Dale Cannon: I first learned of rights reversion at a workshop/conference I attended for textbook authors the year after my book was published (1996). It was all new to me. The one thing that particularly stood out was the claim that absolutely none of the polished contract that I had received from Cengage Learning (at the time it was operating under the name Wadsworth Publishing) was “written in stone;” every word of the contract had been open to negotiation. (That, of course, doesn’t mean that Cengage would have readily accepted a rights reversion clause that favored my interests.) About such matters I was completely naïve when I signed the contract.
I believed at the time that Cengage/Wadsworth was the best publisher I could have secured, as they had a track record of publishing several books closely related to the orientation and content of my book, and their publishing campaigns for those books seemed ideal. So I’m skeptical that I would have had much leverage to get them to include a rights reversion clause, especially one favoring my interests.
AuAll: What motivated you to request your rights back?
DC: Several factors motivated my request. One is that the book wasn’t selling well, due to a failure on Cengage’s part to mount a major sales campaign (as had been promised by my editor, who left the company shortly after the contract was signed). The editor subsequently assigned to my book had no interest in books on religious studies and ignored the previous editor’s enthusiasm and promises. On top of that, the original price of about $27.00 had long since been left behind and was 3 and 4 times that by the early years of the 21st century. But I was very interested in having the book become better known and more widely used in university classrooms. It wasn’t simply a textbook in the comparative study of religions; it was distinctly different and broke new creative ground in the theory of religions.
I have since learned more about self-publishing and how attitudes among academics toward self-publishing have changed a lot and become much more positive. Of course, I could not consider any such option until I had rights reverted to me.
AuAll: How did you go about requesting a rights reversion?

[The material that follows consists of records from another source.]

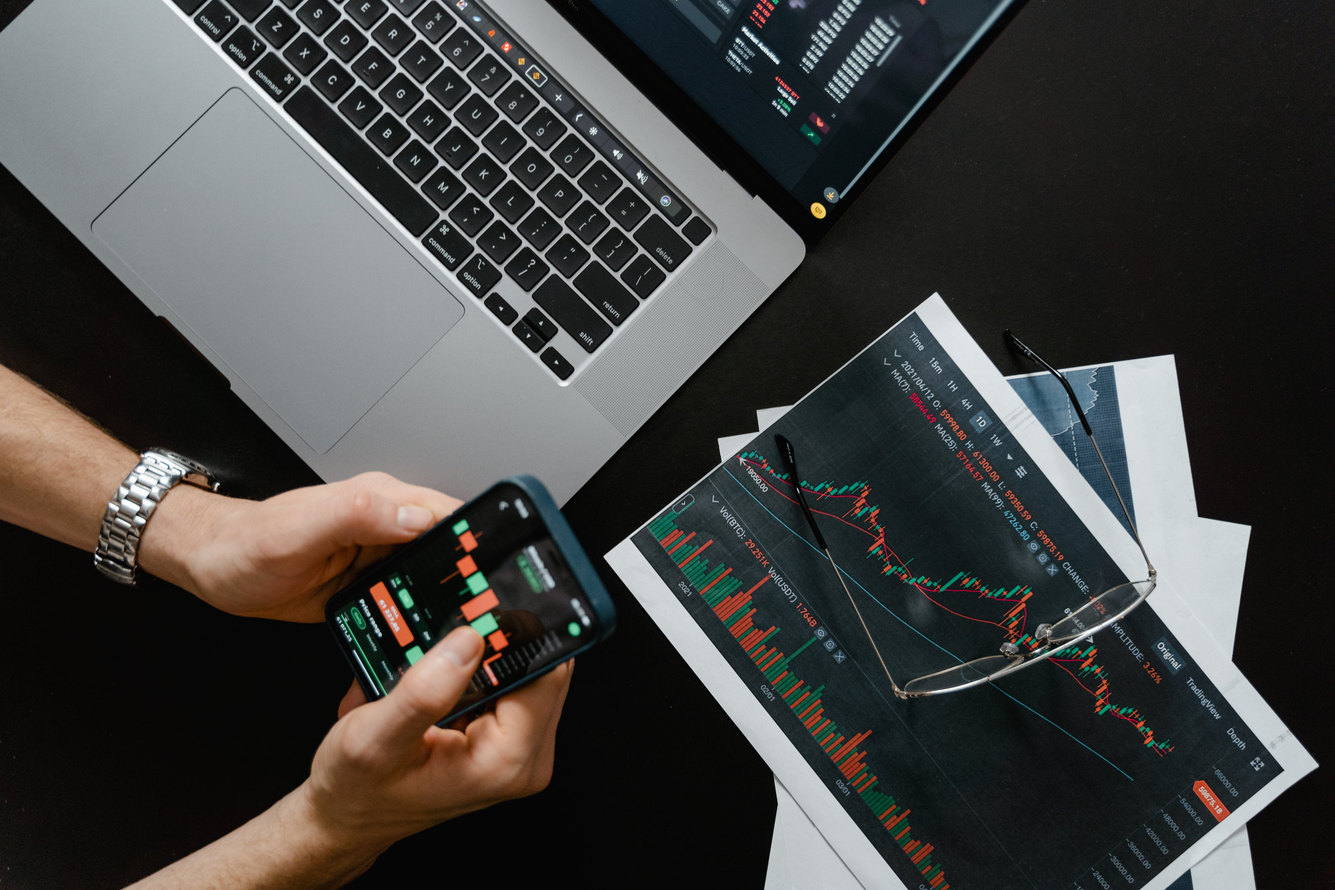
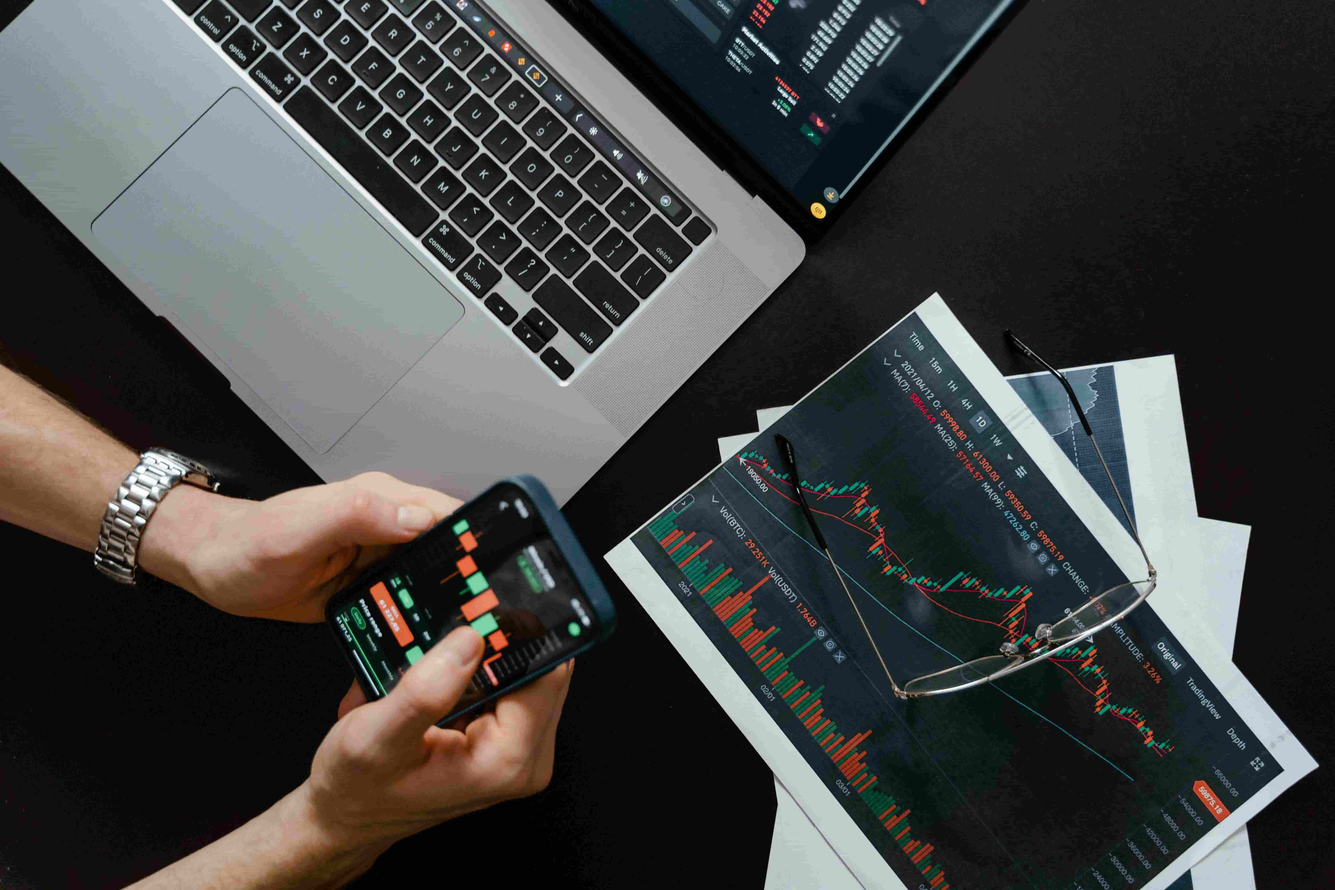
comprimimos imagenes y actualizamos las variables de entorno

diff --git a/src/services/api/index.js b/src/services/api/index.js
@@ -1,5 +1,4 @@
-const isDevelopment = import.meta.env.MODE === 'development';
-const API = isDevelopment ? import.meta.env.VITE_API_URL : 'https://api.digesolutions.com:3000';
+const API = import.meta.env.VITE_API_URL;
 const apiKey = import.meta.env.VITE_API_KEY;
 
 const createEndpoint = (basePath, routes) => {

DC: I simply wrote to the editor (14 years after publication) requesting reversion of rights, explaining how sales had been very low for quite some time (especially for a textbook), with no prospect of that changing. Clearly my publisher wasn’t making any money on the book, so warehousing remaining copies was becoming a problem, not to mention the prospect of a reprinting.

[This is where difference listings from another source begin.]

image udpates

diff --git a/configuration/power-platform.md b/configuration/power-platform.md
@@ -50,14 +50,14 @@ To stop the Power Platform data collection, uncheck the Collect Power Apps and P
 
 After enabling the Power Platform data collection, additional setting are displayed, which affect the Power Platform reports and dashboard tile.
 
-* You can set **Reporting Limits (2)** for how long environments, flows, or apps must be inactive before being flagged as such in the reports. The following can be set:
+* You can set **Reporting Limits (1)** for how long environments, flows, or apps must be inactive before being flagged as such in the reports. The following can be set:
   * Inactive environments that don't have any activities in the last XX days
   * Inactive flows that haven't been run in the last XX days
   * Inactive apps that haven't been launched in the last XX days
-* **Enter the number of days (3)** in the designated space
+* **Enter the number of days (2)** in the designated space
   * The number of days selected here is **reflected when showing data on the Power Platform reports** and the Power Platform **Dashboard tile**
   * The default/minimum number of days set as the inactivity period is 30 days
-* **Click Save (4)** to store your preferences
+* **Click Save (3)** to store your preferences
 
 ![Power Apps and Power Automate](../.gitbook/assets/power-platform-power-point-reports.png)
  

AuAll: Were you eligible to exercise a clause in your contract granting reversion rights?
DC: There is a clause in the contract entitled “Reversion of Rights,” that seems to be entirely conditional upon the book being “declared out of print in the United States” plus 90 days after such declaration. I did not appeal to this clause of the contract when I wrote requesting reversion.

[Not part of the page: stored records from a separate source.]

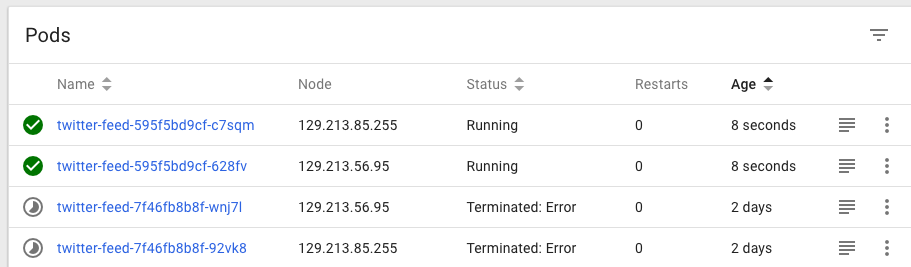
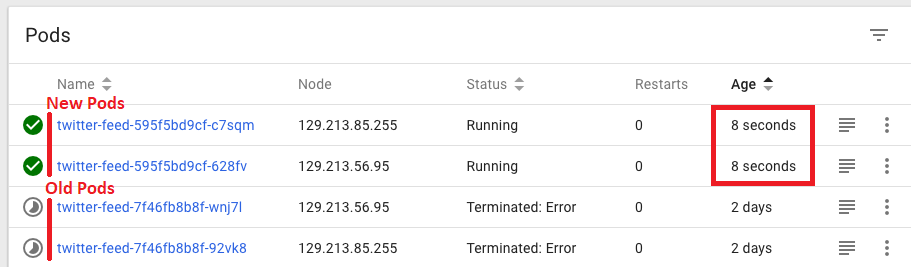
clarifications to instructions

Changed region(s): [[0.7684, 0.3895, 0.9221, 0.7191], [0.0307, 0.3596, 0.1537, 0.6592], [0.0307, 0.6592, 0.1229, 0.9888]]

diff --git a/workshops/container-native-development/LabGuide300.md b/workshops/container-native-development/LabGuide300.md
@@ -71,7 +71,7 @@ During this lab, you will take on the **Lead Developer Persona** and work on fix
 
   ![](images/300/7.png)
 
-- In a new browser tab, navigate to the **Kubernetes dashboard** at [**Kubernetes dashboard**](http://localhost:8001/api/v1/namespaces/kube-system/services/http:kubernetes-dashboard:/proxy/). Click on **Overview** in the left side navigation menu. You should see four twitter-feed pods -- the two that we deployed in the previous lab, running the old code version, and two new ones running the new code version.
+- In a new browser tab, navigate to the **Kubernetes dashboard** at [**Kubernetes dashboard**](http://localhost:8001/api/v1/namespaces/kube-system/services/http:kubernetes-dashboard:/proxy/). Click on **Overview** in the left side navigation menu. You should see two new twitter-feed pods with a very small `Age` (a few seconds to a few minutes, depending on how much time has elapsed between the end of the Workflow execution and now). If you get to the dashboard very quickly after the Workflow finishes, you may see the two old pods from the previous lab being terminated, as in the screenshot below. The old pods will be removed from the UI within a minute of the new pods being started.
 
   ![](images/300/8.png)
 

diff --git a/workshops/container-native-development/LabGuide500.md b/workshops/container-native-development/LabGuide500.md
@@ -114,7 +114,7 @@ During this lab, you will take on the **Lead Developer Persona** and extend your
   kubectl patch deploy --namespace kube-system tiller-deploy -p '{"spec":{"template":{"spec":{"serviceAccount":"tiller"}}}}'      
   helm init --service-account tiller --upgrade
   ```
-- Install the **Fn chart** by running:
+- Install the **Fn chart** by running the following command. **NOTE** _DO NOT_ change the name of the release, `my-release`. This name becomes part of the Kubernetes service name, which is used for DNS routing. If the name is changed, the product catalog application will not be able to communicate with the deployed function.
 
   `helm install --name my-release fn`
 

diff --git a/workshops/container-native-development/LabGuide500-Linux.md b/workshops/container-native-development/LabGuide500-Linux.md
@@ -152,7 +152,7 @@ cd ~ && git clone https://github.com/derekoneil/image-resize.git && cd image-res
   helm init --service-account tiller --upgrade
   ```
 
-- Install the **Fn chart** by running:
+- Install the **Fn chart** by running the following command. **NOTE** _DO NOT_ change the name of the release, `my-release`. This name becomes part of the Kubernetes service name, which is used for DNS routing. If the name is changed, the product catalog application will not be able to communicate with the deployed function.
 
   `../helm install --name my-release fn`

AuAll: Did you face any obstacles in getting your rights back? Is there anything you wish you’d known going into the process?
DC: I did not face any obstacles. I received communication back from my request within a week, as I recall, and the official reversion of rights within about a month. The persons with whom I had communication regarding reversion were all cordial and easy to work with. There is nothing I would have preferred doing differently regarding the process.
AuAll: What advice do you have for other authors who might want to pursue a reversion of rights?
DC: There are several different circumstances that need to be taken into account.
Before the contract is signed, by all means try to have a reversion of rights included in the contract. Do some research and have some alternative models at hand for how it might be worded. Do take the publisher’s interests into account and, if possible, provide reasons for reversion that not only will be understandable to the publisher but also make it attractive to them. Be prepared to go to another publisher. It would be best if you have another acceptance offer in hand, or at least the strong likelihood of one.
After publication, a reversion of rights, in a situation where there is not a strong reversion of rights clause with clear conditions that are met, there should be no problem. If there is no such clause, then you would need to establish that it would be in the publisher’s best interest to revert the rights to you—which could be a very tall order, unless the future prospect of sales, etc., is very dim, as was the case for me.
AuAll: How has the reversion helped you? What have you been able to do with your book since reversion?
DC: Reversion has given me freedom to do what I want with Six Ways of Being Religious, including publishing it myself, and possibly finding another publisher. Currently, I have chosen to have it digitized and published on my university’s digital commons.
Since doing so, it has been downloaded more than 500 times in many different countries around the world. I am considering offering print-on-demand and possibly an ebook version, both for a small price.